Scary Movie is largely a satire of the Scream films--which are already satires (go figure). Though it certainly has some knee-slappers, most of the infantile jokes simply go on way too long. (Melody Moss) Factoria, Grand Alderwood, Uptown

Contrary to what the lady's bottom in the advertisement promises, this film is populated almost exclusively by melancholic old men who predictably complain about youth and argue amongst themselves. Shower is comfort food for the cinema--bland, but soothing. (Jamie Hook) Metro

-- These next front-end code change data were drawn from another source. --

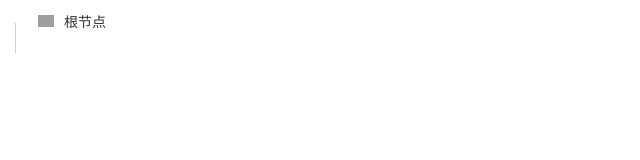
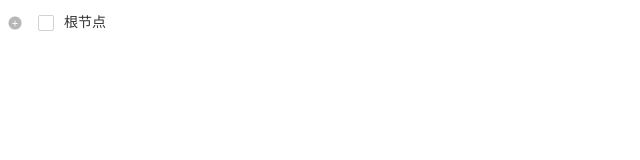
Before and after one commit to marhovey/react-tree, a React app: page / in a window 1280 px wide. Shown: the top 160 px of the page, without its empty margins (0-640 px from the left). Built offline with nearby package versions, Linux system fonts and the light colour scheme; grey boxes are pictures that could not be loaded.

Commit message:
init tree

```diff
--- a/package.json
+++ b/package.json
@@ -35,6 +35,7 @@
     "autoprefixer": "^9.5.1",
     "babel-loader": "^8.0.5",
     "css-loader": "^2.1.1",
+    "file-loader": "^3.0.1",
     "html-webpack-plugin": "^3.2.0",
     "less": "^3.9.0",
     "less-loader": "^4.1.0",
--- a/src/app.jsx
+++ b/src/app.jsx
@@ -4,4 +4,7 @@ import './app.less';
 import Tree from './components/Tree.jsx';
 import { treeData, config } from "./data/feakData";
 
-reactDOM.render(<Tree config={ config } treeData={ treeData } />, document.getElementById('react-tree'))
+function nodeClick (data) {
+  console.log(data)
+}
+reactDOM.render(<Tree config={ config } treeData={ treeData } nodeClick={(data) => nodeClick(data)} />, document.getElementById('react-tree'))
--- a/src/components/Tree.jsx
+++ b/src/components/Tree.jsx
@@ -82,7 +82,7 @@ class Tree extends Component {
     let data = this.state.treeData
   }
 
-  clickNode (e, data) {
+  openNode (e, data) {
     if (e.stopPropagation) {
       e.stopPropagation();
     } else {
@@ -92,23 +92,48 @@ class Tree extends Component {
     this.forceUpdate()
   }
 
+  selectNode (e, data) {
+    if (e.stopPropagation) {
+      e.stopPropagation();
+    } else {
+      window.event.cancelBubble = true;
+    }
+    this.setState({
+      selectVal: data[this.state.value]
+    }, () => {
+      if (this.props.nodeClick) {
+        this.props.nodeClick(data[this.state.value])
+      }
+    })
+  }
+
+  selectCheckBox (e, data) {
+    if (e.stopPropagation) {
+      e.stopPropagation();
+    } else {
+      window.event.cancelBubble = true;
+    }
+  }
+
   renderTreeParent() {
+    let data = this.state.treeData
     return (
-      <div className={`parentNode childNode ${this.state.treeData.open?'open':'close'}`}>
+      <div className={`parentNode childNode ${data.open?'open':'close'} ${data.children && data.children.length?'':'noChildren'}`}>
+        <span onClick={(e) => this.openNode(e, data)} className="openNode"></span>
         {
           this.state.checkBox?
-            <div className="checkBox"></div>:
+            <div className="checkBox" onClick={(e) => this.selectCheckBox(e, data)}></div>:
             <div className="fileBox">
               <img src="./images/file-icon.png" alt=""/>
             </div>
         }
-        <div className="nodeName" onClick={(e) => this.clickNode(e, this.state.treeData)}>
-          {this.state.treeData[this.state.label]}
+        <div className={`nodeName ${this.state.selectVal === data[this.state.value]?'active':''}`} onClick={(e) => this.selectNode(e, data)}>
+          {data[this.state.label]}
         </div>
         {
           this.state.treeData.children ?
             <div className="childList">
-              {this.renderTreeNode(this.state.treeData)}
+              {this.renderTreeNode(data)}
             </div> : null
         }
       </div>
@@ -118,16 +143,19 @@ class Tree extends Component {
   renderTreeNode(data) {
     return data.children.map((val, ind) => {
       return (
-        <div key={ind} className={`childNode ${val.open?'open':'close'} ${ind === data.children.length - 1?'lastNode':''}`}>
-          <span></span>
+        <div key={ind} className={`childNode ${val.open?'open':'close'} ${val.children && val.children.length?'':'noChildren'}`}>
+          <span onClick={(e) => this.openNode(e, val)} className="openNode"></span>
           {
             this.state.checkBox?
-              <div className="checkBox"></div>:
+              <div className="checkBox" onClick={(e) => this.selectCheckBox(e, val)}></div>:
               <div className="fileBox">
                 <img src="./images/file-icon.png" alt=""/>
               </div>
           }
-          <div className="nodeName" onClick={(e) => this.clickNode(e, val)}>
+          {ind === data.children.length - 1?
+              <span className="lastNode"></span>:null
+          }
+          <div className={`nodeName ${this.state.selectVal === val[this.state.value]?'active':''}`} onClick={(e) => this.selectNode(e, val)}>
             {val[this.state.label]}
           </div>
           {
--- a/src/components/Tree.less
+++ b/src/components/Tree.less
@@ -4,10 +4,17 @@
   background-color: #ffffff;
   z-index: 1;
   .checkBox{
-    float: left;
+    position: absolute;
     width:16px;
+    left: 20px;
+    top: 0;
+    z-index: 2;
+    margin: 7px 10px 0;
+    &:hover{
+      cursor: pointer;
+      border-color: #5bb976;
+    }
     height:16px;
-    margin: 0 10px;
     box-sizing: border-box;
     border:1px solid rgb(210,210,210);
     vertical-align: text-bottom;
@@ -40,22 +47,35 @@
     text-overflow: ellipsis;
     position: relative;
     z-index: 1;
+    display: inline-block;
+    padding-right: 10px;
+    &.active{
+      background-color: #DEF1FF;
+    }
     &:hover{
+      text-decoration: underline;
       cursor: pointer;
     }
   }
-  .childList{
-    transition: all 1s;
-  }
   &.open {
+    .openNode{
+      background: url(../images/department-close.png) no-repeat center center;
+      background-size: 100% 100%;
+      background: none\9;
+      filter: progid:DXImageTransform.Microsoft.AlphaImageLoader(src='./images/department-close.png',sizingMethod='scale')\9;
+    }
     .childList{
       display: block;
     }
   }
   &.close {
+    .openNode{
+      background: url(../images/depart-open.png) no-repeat center center;
+      background-size: 100% 100%;
+      background: none\9;
+      filter: progid:DXImageTransform.Microsoft.AlphaImageLoader(src='./images/depart-open.png',sizingMethod='scale')\9;
+    }
     .childList {
-      //height: 0;
-      //overflow: hidden;
       display: none;
     }
   }
@@ -65,7 +85,10 @@
     left: 20px;
     top: 0;
     margin: 5px 10px 0;
-    z-index: 0;
+    &:hover{
+      cursor: pointer;
+    }
+    z-index: 2;
     img{
       width: 16px;
     }
@@ -79,23 +102,56 @@
     border-top: 1px solid #CFCFCF;
     border-right: 1px solid #CFCFCF;
     content: '';
-    z-index: 2;
+    z-index: 1;
+  }
+  &:after{
+    position: absolute;
+    bottom: -15px;
+    left: 7px;
+    width: 1px;
+    height: 30px;
+    z-index: 3;
+    background-color: #ffffff;
+    content: '';
   }
   &.parentNode {
     &:before{
       border-top: none;
     }
   }
-  &.lastNode{
-    &:after{
-      position: absolute;
-      top: 16px;
-      left: -13px;
-      width: 1px;
-      height: 100%;
-      z-index: 3;
-      background-color: #ffffff;
-      content: '';
+  .openNode{
+    position: absolute;
+    z-index: 5;
+    left: 0;
+    top: 8px;
+    width: 14px;
+    height: 14px;
+    &:hover{
+      cursor: pointer;
     }
   }
+  &.noChildren{
+    .openNode{
+      width: 10px;
+      height: 10px;
+      top: 10px;
+      &:hover{
+        cursor: default;
+      }
+      left: 6px;
+      background: url(../images/no-child.png) no-repeat center center;
+      background-size: 100% 100%;
+      background: none\9;
+      filter: progid:DXImageTransform.Microsoft.AlphaImageLoader(src='./images/no-child.png',sizingMethod='scale')\9;
+    }
+  }
+  .lastNode{
+    position: absolute;
+    bottom: -15px;
+    left: -13px;
+    width: 1px;
+    height: 100%;
+    z-index: 4;
+    background-color: #ffffff;
+  }
 }
--- a/src/data/feakData.js
+++ b/src/data/feakData.js
@@ -3,7 +3,8 @@ export const config = {
     parentId: 'pid',
     id: 'id',
     value: 'value',
-    label: 'label'
+    label: 'label',
+    checkBox: true
 }
 
 export const treeData = [
```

*Space Cowboys
Alongside voting and worrying about your body, one of your duties as an American is to see every Clint Eastwood film released, regardless of individual failures, hyperbole, plot holes, or any other misdeeds whatsoever. He alone has earned that right. Factoria, Lewis & Clark, Oak Tree, Pacific Place 11, Redmond Town Center

The Tao of Steve
Chunky, attitudinal Dex (an extraordinarily charming Donal Logue, a prizewinner at Sundance) teaches kindergarten. He's great with women and drifting a decade out of college when an old college friend shows up and doesn't fall for his line. Hyperarticulate and hypersexed, Dex must learn the meaning of his words and his heart. Funny stuff. (Ray Pride) Harvard Exit

This is Spinal Tap
Smell the glove once again with David St. Hubbins, Nigel Tufnel, and Derek Smalls, in a new 35mm print. Metro

*Time Regained
Time Regained is Chilean director Raúl Ruiz's brillliant adaptation of the final volume of Proust's In Search of Time Lost, and arguably the best adaptation of Proust to date. Egyptian, Harvard Exit

Turn it Up
This movie offers us the struggling rap artist's Weltanschauung. At the center of the universe is the rapper (in this case Pras, of Fugees fame), and from that fixed point we look out at the world around him. We see how he experiences capitalism, love, crime, family, friendship, and art. For those who are connoisseurs of hiphop cinema, this will not disappoint you, but if you are just looking for a movie to watch with a black theme or lead, then miss this and watch The Art of War. (Charles Mudede) City Centre, Lewis & Clark

The Watcher
It's refreshing to see Keanu Reeves in a movie that is so beleaguered by its own faults that it can hardly blame the mercurial acting talents of the slow-motion-bullet-dodger for its own miserable shortcomings. Make no mistake: Reeves' performance as quite possibly (and quite unintentionally) the most disinterested big screen serial killer in recent memory is predictably laughable. However, I believe that the makers of this movie, sensing the impending threat of Mr. Reeves' disagreeable offerings, spared no expense upon damage limitation. Hence, The Watcher is a frightfully unimaginative, by-the-numbers thriller with no plot twists, no clever bits, horrendous slow-motion dance sequences, few thrills, and anemic character development, successfully leaving Reeves well within his depth. (Kudzai Mudede) Factoria, Grand Alderwood, Lewis & Clark, Meridian 16, Northgate

The Way of the Gun
Christopher McQuarrie's The Way of the Gun is an evil film, though not for the self-conscious reasons it would have you accept. Rather, it is evil because secretly it does not know what it is, because it is adrift in a world that is too opiated to confront its soulless convictions, because it comes from a place that has confused the fantastical and the realistic, because it has no higher god to which it would supplicate, only a simple-minded belief in the false sanctity of Hollywood filmmaking--which, from Birth of a Nation onward, has always gladly accommodated well-intentioned shame, provided it presents itself with sufficient flair. (Jamie Hook) Factoria, Meridian 16, Redmond Town Center, Varsity

What Lies Beneath
A well-preserved pair of thoroughbred movie stars find that all is not well in their gorgeous New England home, what with the dead girl in the tub and all. The whole damn thing is ripped right out of the Hitchcock how-to manual, so of course it succeeds fantastically at its admittedly simple goal: scaring you so badly you throw your popcorn all over the people in the row behind you. (Tamara Paris) Aurora Cinema Grill, Uptown

"Amanda Peet is primed to explode!" --Rolling Stone "We can only hope it's true!" --The Stranger Pacific Place 11